** Opening EXERCISE INPUT block **

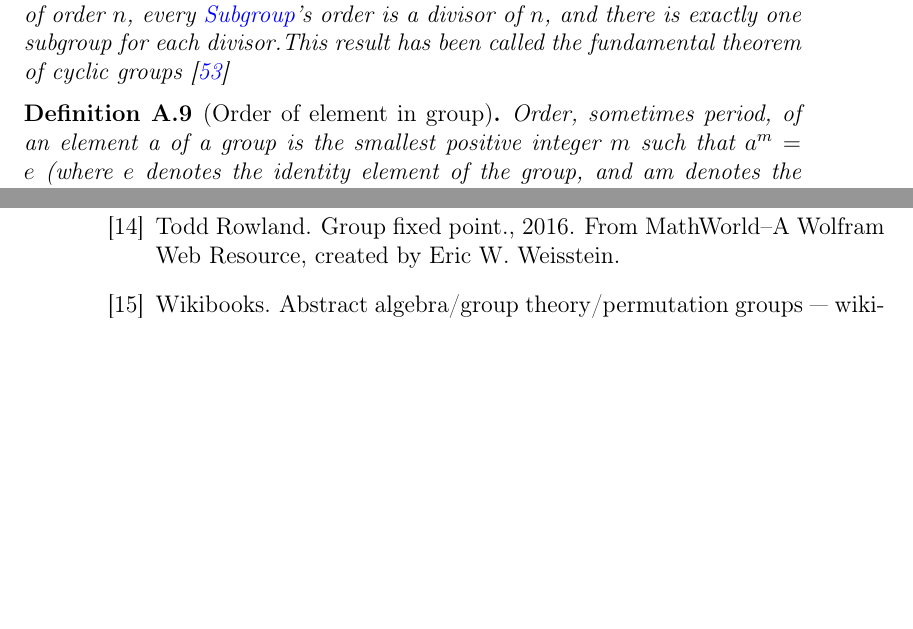
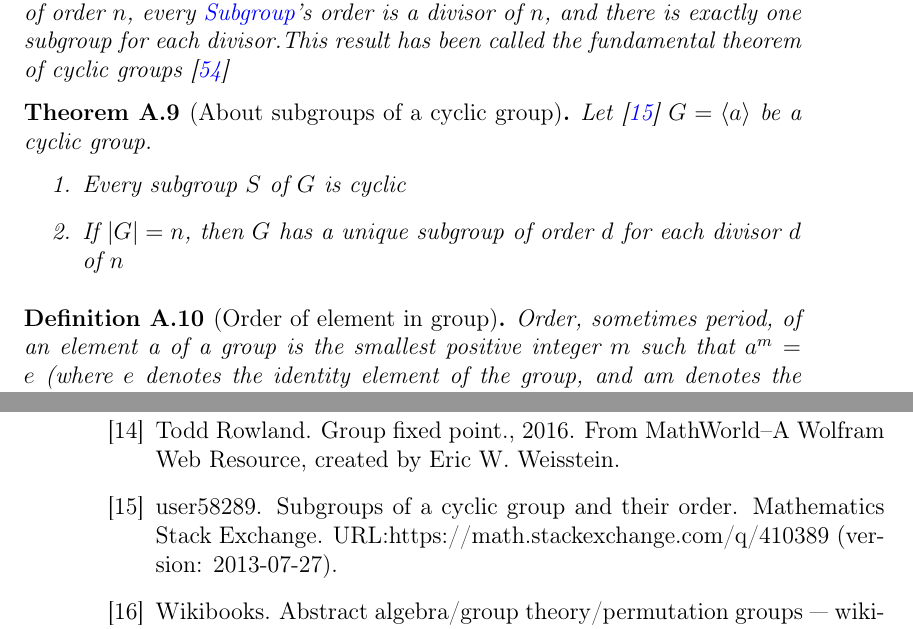
Before and after one commit to ivanmurashko/courseragalois, a LaTeX thesis (galois.tex, which reads requirements.tex): two parts of pages 149 and 174 of 177, joined at a grey line, cut so that both start at the same text, the shorter picture padded with empty space. Compiled offline with pdfLaTeX; a missing bibliography style is replaced by a similar one.

Commit message:
lecture7: update about cyclic groups

```diff
--- a/requirements.tex
+++ b/requirements.tex
@@ -136,6 +136,17 @@ property.
   fundamental theorem of cyclic groups
   \cite{wiki:subgroups_of_cyclic_groups}
   \label{thm:fundamentaltheoremofcyclicgroup}
+\end{theorem}
+
+\begin{theorem}[About subgroups of a cyclic group]
+  Let \cite{mathstackexchange:cyclicgroupssubgroup}
+    $G=\left<a\right>$ be a cyclic group.
+  \begin{enumerate}
+  \item Every subgroup $S$ of $G$ is cyclic
+  \item If $\left|G\right| = n$, then $G$ has a unique subgroup of
+    order $d$ for each divisor $d$ of $n$
+  \end{enumerate}
+  \label{thm:subgroupofcyclicgroup}
 \end{theorem}
 
 \begin{definition}[Order of element in group]
```
Also changed, not shown: galois.bib (+9 -0 lines), lecture7.tex (+3 -1 lines), galois.pdf.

** Closing EXERCISE INPUT block **

◆ **EXERCISE AIM**
The required output is each record above, reproduced exactly, without its pictures.

◆ **WRITTEN RESPONSE**
Before and after one commit to ivanmurashko/courseragalois, a LaTeX thesis (galois.tex, which reads requirements.tex): two parts of pages 149 and 174 of 177, joined at a grey line, cut so that both start at the same text, the shorter picture padded with empty space. Compiled offline with pdfLaTeX; a missing bibliography style is replaced by a similar one.

Commit message:
lecture7: update about cyclic groups

```diff
--- a/requirements.tex
+++ b/requirements.tex
@@ -136,6 +136,17 @@ property.
   fundamental theorem of cyclic groups
   \cite{wiki:subgroups_of_cyclic_groups}
   \label{thm:fundamentaltheoremofcyclicgroup}
+\end{theorem}
+
+\begin{theorem}[About subgroups of a cyclic group]
+  Let \cite{mathstackexchange:cyclicgroupssubgroup}
+    $G=\left<a\right>$ be a cyclic group.
+  \begin{enumerate}
+  \item Every subgroup $S$ of $G$ is cyclic
+  \item If $\left|G\right| = n$, then $G$ has a unique subgroup of
+    order $d$ for each divisor $d$ of $n$
+  \end{enumerate}
+  \label{thm:subgroupofcyclicgroup}
 \end{theorem}
 
 \begin{definition}[Order of element in group]
```
Also changed, not shown: galois.bib (+9 -0 lines), lecture7.tex (+3 -1 lines), galois.pdf.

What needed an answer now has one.